– Ward 3 Councilor Kevin Jackson says he’s very interested in a run for mayor if Taveras moves on, and he hopes to make a decision by as soon as next January. “It’s a very strong possibility,” says Jackson, the council’s longest-serving member, who believes that and his advocacy on issues affecting l0w-income residents would be an asset. His electoral base in Mount Hope also hugs more prosperous parts of the East Side.
– State Senator Juan Pichardo has been mentioned as a possible secretary of state candidate in 2014. Yet might he move in a different direction with an increasingly crowded field for that position? “You never know,” said Pichardo said, adding, like most of those interviewed for this post, that’s he focused on the present.
– Former state Treasurer Frank Caprio. Caprio’s father previously sought the mayor’s office in a crowded field, and Caprio himself looked for a time like the next governor before his 2010 campaign came crashing down. Losing the 2002 Democratic primary to Myrth Yorke was the best thing that ever happened to Sheldon Whitehouse. So will Caprio re-enter the political fray with a run for mayor? He declined comment.

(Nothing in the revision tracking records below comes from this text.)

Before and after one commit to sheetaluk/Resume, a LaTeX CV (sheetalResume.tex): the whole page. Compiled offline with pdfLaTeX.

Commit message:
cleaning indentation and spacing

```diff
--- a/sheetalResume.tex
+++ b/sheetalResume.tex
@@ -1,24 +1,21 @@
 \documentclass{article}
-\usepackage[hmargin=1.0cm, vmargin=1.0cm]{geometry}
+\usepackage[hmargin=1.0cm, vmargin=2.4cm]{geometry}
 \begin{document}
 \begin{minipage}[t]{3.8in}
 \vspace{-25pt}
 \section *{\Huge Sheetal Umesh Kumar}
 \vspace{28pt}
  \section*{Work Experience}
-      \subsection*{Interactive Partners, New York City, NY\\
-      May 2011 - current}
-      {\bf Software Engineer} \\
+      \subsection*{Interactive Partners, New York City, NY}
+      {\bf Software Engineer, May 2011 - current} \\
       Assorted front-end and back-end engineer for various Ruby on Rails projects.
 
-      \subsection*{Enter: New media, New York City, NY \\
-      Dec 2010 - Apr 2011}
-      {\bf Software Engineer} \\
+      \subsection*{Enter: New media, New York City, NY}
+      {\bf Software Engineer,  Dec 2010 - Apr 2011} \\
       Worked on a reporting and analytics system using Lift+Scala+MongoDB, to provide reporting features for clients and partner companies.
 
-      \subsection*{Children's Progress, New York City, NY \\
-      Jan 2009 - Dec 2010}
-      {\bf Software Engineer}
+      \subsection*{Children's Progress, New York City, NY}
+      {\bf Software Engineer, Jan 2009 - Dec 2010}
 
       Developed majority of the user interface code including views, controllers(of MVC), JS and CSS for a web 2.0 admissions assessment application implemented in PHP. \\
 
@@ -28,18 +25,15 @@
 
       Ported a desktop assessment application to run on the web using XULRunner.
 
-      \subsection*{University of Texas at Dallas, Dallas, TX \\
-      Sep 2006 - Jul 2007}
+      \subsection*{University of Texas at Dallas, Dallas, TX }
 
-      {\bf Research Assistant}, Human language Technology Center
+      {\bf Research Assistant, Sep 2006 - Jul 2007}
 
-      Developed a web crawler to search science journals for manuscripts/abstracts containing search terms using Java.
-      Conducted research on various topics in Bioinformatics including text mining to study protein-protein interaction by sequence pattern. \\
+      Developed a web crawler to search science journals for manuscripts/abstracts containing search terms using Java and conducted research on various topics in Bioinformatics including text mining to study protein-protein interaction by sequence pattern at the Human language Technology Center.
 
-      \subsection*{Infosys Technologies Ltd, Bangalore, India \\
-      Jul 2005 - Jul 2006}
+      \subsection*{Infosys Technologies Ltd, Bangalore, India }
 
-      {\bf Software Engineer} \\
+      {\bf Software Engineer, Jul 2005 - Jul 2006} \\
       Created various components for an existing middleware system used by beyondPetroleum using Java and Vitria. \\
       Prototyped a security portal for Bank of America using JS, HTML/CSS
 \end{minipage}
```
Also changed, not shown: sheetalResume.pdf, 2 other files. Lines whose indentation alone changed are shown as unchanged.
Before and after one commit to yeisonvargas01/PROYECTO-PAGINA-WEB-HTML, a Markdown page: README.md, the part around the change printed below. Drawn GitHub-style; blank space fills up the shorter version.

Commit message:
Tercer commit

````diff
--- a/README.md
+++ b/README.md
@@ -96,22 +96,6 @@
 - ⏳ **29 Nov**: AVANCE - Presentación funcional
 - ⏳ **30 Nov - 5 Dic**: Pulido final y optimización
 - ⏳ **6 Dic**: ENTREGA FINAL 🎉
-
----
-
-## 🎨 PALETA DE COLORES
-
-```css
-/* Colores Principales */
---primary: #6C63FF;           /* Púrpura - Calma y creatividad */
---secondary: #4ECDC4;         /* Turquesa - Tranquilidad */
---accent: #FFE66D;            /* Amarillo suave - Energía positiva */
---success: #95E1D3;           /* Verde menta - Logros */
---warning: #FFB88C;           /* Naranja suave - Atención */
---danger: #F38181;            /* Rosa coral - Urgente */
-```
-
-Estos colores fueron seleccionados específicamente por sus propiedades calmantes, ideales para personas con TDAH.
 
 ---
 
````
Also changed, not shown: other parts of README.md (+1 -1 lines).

– Former City Council president John J. Lombardi has a good shot at capturing the seat currently held by state Representative Michael Tarro. Yet if Lombardi doesn’t win the three-way Democratic primary, he’d quickly become part of the discussion for the mayor’s race. Lombardi ran a solid second to Taveras in 2010, and can build on that base.
– Former Mayor Joseph R. Paolino Jr. lagged behind David Cicilline in the four-way Democratic primary in September 2002. He passed on running in 2010. Paolino gives Taveras high marks for his performance. Asked about a potential run, he says, “That’s two years away. We’ll look at it at that time.”
– Ward 14 Councilman David Salvatore has emerged as a reform-minded ally of Taveras, and may perhaps one day before Finance Committee chairman. Salvatore says he hasn’t given the idea of a mayoral run much thought, but wouldn’t rule it out.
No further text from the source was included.